Comments

Comments

Yes unfortunately the comments host has wiped all old comments of our blogs. But I want to take up the discussion again in the New Year. I'm not entirely convinced of Kapnis' arguments for example. p.s. I hope that wasn't really you on junk for code given where the cartoon came from. But Suzanne seems a wise woman. Listen to her ;-)

i think the images you posted were provocative, but not pornographic.. porn is intellectually meaningless, serving only to sexually arouse, whereas the images you posted complimented your commentary..

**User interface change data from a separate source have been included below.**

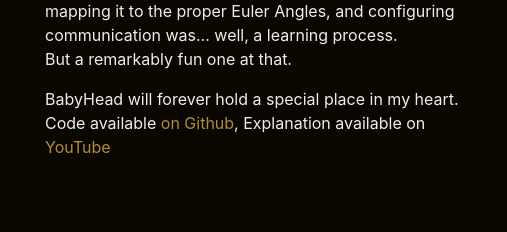
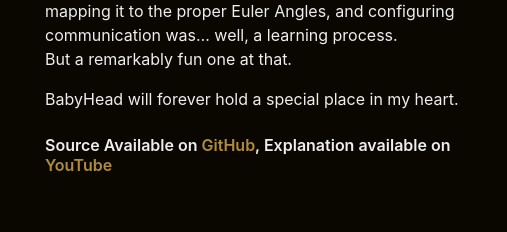
Before and after one commit to Itimoto/Potato.Irish-Server, a website: page public/portfolio/tech.html in a window 1280 px wide. Shown: the part 2228-2460 px from the top of the page, 0-507 px from the left. Drawn offline with Linux system fonts and the light colour scheme.

Commit message:
Prettied Up Tech portfolio

```diff
--- a/public/portfolio/tech.html
+++ b/public/portfolio/tech.html
@@ -239,8 +239,13 @@
 <h4 class="code-line" data-line-start=14 data-line-end=15 ><a id="Challenges_14"></a>Challenges</h4>
 <p class="has-line-data" data-line-start="15" data-line-end="17">For one, there was the name – a name by which I will <em>forever</em> stand. On the other hand, interfacing with a Gyroscope, using the <em>correct</em> output to derive a method mapping it to the proper Euler Angles, and configuring communication was… well, a learning process.<br>
 But a remarkably fun one at that.</p>
-<p class="has-line-data" data-line-start="18" data-line-end="20">BabyHead will forever hold a special place in my heart.<br>
-Code available <a href="https://github.com/Itimoto/BabyHead">on Github</a>, Explanation available on <a href="https://www.youtube.com/watch?v=eJpo-IbOa_U">YouTube</a></p>
+<p class="has-line-data" data-line-start="18" data-line-end="20">BabyHead will forever hold a special place in my heart.
+
+<br>
+
+<h4 class="code-line" data-line-start=4 data-line-end=5 >
+  Source Available on <a href="https://github.com/Itimoto/BabyHead">GitHub</a>, Explanation available on <a href="https://www.youtube.com/watch?v=eJpo-IbOa_U">YouTube</a>
+</h4>
         </div>
 
         <img src="https://raw.github.com/Itimoto/BabyHead/master/misc/Camera.jpg" alt="BabyHead's Camera, mounted on a set of servos" onclick="transitionPage('/pong', {});" style="max-width: 60%;"/>
```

oh, and there always the possibility that people are getting tired of hearing themselves complain..